REQUIRED ACTION -> Look through the listing below and report the lines that have the word "README" in them.

DATA FOR ANALYSIS ->
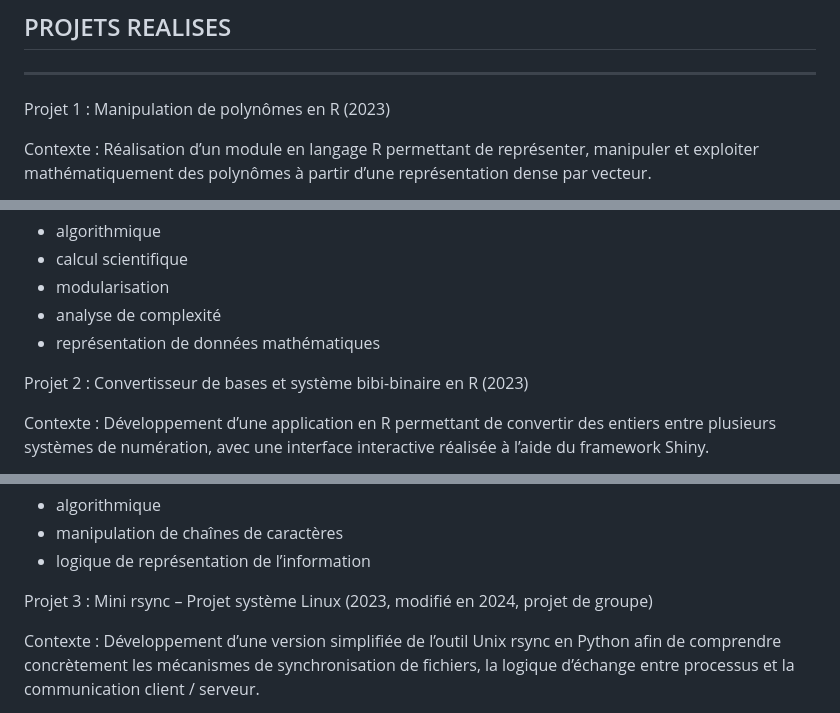
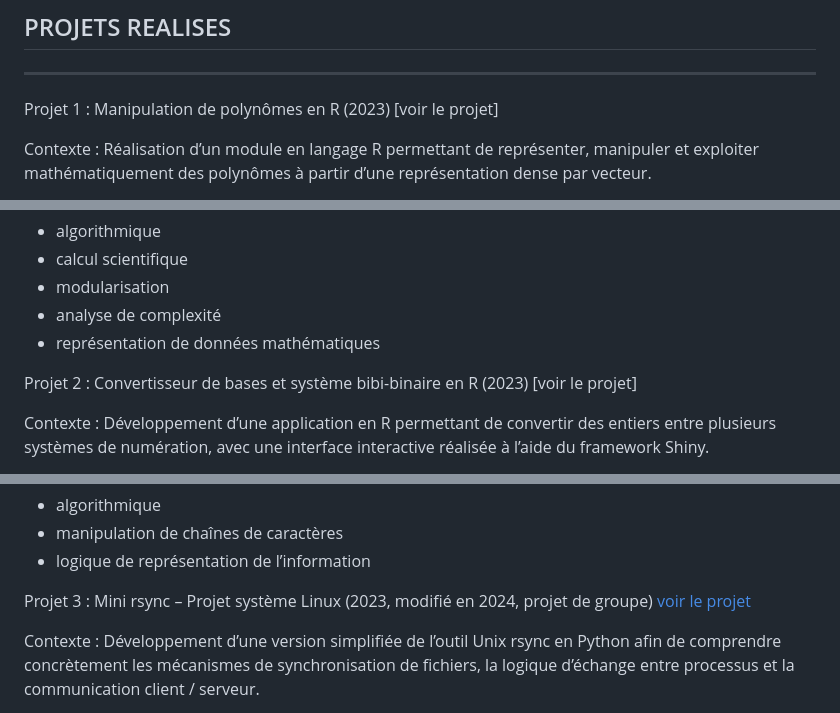
Before and after one commit to Ferati0/Maxence.FERREIRA_LEITE, a Markdown page: README.md, 3 parts joined by grey strips. Rendered like a GitHub page.

```diff
--- a/README.md
+++ b/README.md
@@ -65,7 +65,7 @@ Outils / environnements :
 ## PROJETS REALISES
 ----------------
 
-Projet 1 : Manipulation de polynômes en R (2023)
+Projet 1 : Manipulation de polynômes en R (2023) [voir le projet]
 
 Contexte :
   Réalisation d’un module en langage R permettant de représenter, manipuler et exploiter mathématiquement des polynômes à partir d’une représentation dense par vecteur.
@@ -101,7 +101,7 @@ Compétences développées :
   - représentation de données mathématiques
 
 
-Projet 2 : Convertisseur de bases et système bibi-binaire en R (2023)
+Projet 2 : Convertisseur de bases et système bibi-binaire en R (2023) [voir le projet]
 
 Contexte :
   Développement d’une application en R permettant de convertir des entiers entre plusieurs systèmes de numération, avec une interface interactive réalisée à l’aide du        framework Shiny.
@@ -133,7 +133,7 @@ Compétences développées :
   - logique de représentation de l’information
 
 
-Projet 3 : Mini rsync – Projet système Linux (2023, modifié en 2024, projet de groupe)
+Projet 3 : Mini rsync – Projet système Linux (2023, modifié en 2024, projet de groupe) [voir le projet](https://github.com/Ferati0/mini-rsync)
 
 Contexte :
   Développement d’une version simplifiée de l’outil Unix rsync en Python afin de comprendre concrètement les mécanismes de synchronisation de fichiers, la logique d’échange entre processus et la communication client / serveur.
```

EXPECTED OUTPUT ->
Before and after one commit to Ferati0/Maxence.FERREIRA_LEITE, a Markdown page: README.md, 3 parts joined by grey strips. Rendered like a GitHub page.
--- a/README.md
+++ b/README.md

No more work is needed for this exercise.